The expected output is each line below containing "index", copied in full.

→ Recorded data:
Segment Open

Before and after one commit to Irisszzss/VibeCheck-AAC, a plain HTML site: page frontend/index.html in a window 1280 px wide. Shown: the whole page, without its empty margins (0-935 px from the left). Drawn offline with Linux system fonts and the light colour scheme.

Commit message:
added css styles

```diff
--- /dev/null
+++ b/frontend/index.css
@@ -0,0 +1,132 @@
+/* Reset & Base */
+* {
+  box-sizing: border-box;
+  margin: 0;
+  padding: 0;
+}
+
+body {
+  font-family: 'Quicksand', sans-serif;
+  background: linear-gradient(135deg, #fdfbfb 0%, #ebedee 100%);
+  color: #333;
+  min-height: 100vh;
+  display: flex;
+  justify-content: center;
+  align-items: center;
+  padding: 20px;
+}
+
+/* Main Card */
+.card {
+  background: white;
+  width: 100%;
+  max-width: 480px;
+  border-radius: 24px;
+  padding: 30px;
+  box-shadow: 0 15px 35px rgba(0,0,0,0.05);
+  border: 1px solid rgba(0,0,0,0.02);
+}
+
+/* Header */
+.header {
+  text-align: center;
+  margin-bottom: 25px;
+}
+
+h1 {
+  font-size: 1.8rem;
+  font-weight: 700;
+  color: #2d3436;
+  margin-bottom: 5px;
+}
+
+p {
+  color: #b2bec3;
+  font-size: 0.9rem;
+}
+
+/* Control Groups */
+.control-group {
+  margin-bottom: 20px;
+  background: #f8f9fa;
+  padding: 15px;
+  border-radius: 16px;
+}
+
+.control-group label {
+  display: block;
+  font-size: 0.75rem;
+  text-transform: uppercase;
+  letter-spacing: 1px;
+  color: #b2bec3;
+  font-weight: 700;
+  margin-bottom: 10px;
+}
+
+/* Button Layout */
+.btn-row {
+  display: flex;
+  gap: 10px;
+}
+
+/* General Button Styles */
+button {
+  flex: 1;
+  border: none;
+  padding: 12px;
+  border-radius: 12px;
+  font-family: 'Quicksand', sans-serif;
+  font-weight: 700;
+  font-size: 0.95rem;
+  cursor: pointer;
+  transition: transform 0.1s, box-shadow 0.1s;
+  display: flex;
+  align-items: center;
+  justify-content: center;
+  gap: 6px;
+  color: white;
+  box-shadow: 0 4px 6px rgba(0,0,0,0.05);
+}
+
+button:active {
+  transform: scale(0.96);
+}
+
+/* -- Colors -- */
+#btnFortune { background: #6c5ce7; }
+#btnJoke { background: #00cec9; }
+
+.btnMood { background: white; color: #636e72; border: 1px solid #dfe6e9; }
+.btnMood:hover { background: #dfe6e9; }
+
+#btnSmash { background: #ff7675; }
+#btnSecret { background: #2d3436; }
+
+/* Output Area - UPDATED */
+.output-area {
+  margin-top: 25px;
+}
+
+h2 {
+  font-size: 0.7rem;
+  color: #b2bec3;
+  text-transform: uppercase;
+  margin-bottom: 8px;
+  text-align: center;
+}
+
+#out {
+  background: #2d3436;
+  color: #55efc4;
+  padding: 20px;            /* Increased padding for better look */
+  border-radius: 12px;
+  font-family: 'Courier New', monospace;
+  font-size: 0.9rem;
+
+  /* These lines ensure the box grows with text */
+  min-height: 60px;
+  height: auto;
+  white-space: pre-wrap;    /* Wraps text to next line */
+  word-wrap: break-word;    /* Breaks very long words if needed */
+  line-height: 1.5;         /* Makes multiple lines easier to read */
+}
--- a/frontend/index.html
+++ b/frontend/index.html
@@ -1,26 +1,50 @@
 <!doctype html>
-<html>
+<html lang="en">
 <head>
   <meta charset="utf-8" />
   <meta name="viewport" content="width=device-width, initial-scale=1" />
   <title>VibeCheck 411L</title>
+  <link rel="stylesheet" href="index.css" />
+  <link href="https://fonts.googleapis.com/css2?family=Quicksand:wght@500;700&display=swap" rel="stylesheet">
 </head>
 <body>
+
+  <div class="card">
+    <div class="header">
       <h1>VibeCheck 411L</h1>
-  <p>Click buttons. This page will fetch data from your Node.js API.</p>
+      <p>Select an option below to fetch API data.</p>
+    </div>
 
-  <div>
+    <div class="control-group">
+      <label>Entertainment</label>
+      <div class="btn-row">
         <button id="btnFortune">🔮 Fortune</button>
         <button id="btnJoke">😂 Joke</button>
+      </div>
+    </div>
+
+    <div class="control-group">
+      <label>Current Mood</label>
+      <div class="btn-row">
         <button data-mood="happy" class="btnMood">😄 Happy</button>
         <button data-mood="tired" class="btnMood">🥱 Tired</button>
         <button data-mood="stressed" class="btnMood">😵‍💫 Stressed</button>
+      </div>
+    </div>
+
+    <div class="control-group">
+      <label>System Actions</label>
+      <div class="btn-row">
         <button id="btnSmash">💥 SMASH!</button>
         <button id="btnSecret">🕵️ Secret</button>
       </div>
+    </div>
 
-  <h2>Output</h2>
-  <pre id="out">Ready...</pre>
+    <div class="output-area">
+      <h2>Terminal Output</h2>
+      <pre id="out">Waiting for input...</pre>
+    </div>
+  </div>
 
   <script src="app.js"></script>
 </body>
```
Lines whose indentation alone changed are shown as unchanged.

Segment Closed

→ Result of the task:
Before and after one commit to Irisszzss/VibeCheck-AAC, a plain HTML site: page frontend/index.html in a window 1280 px wide. Shown: the whole page, without its empty margins (0-935 px from the left). Drawn offline with Linux system fonts and the light colour scheme.
+++ b/frontend/index.css
--- a/frontend/index.html
+++ b/frontend/index.html
+  <link rel="stylesheet" href="index.css" />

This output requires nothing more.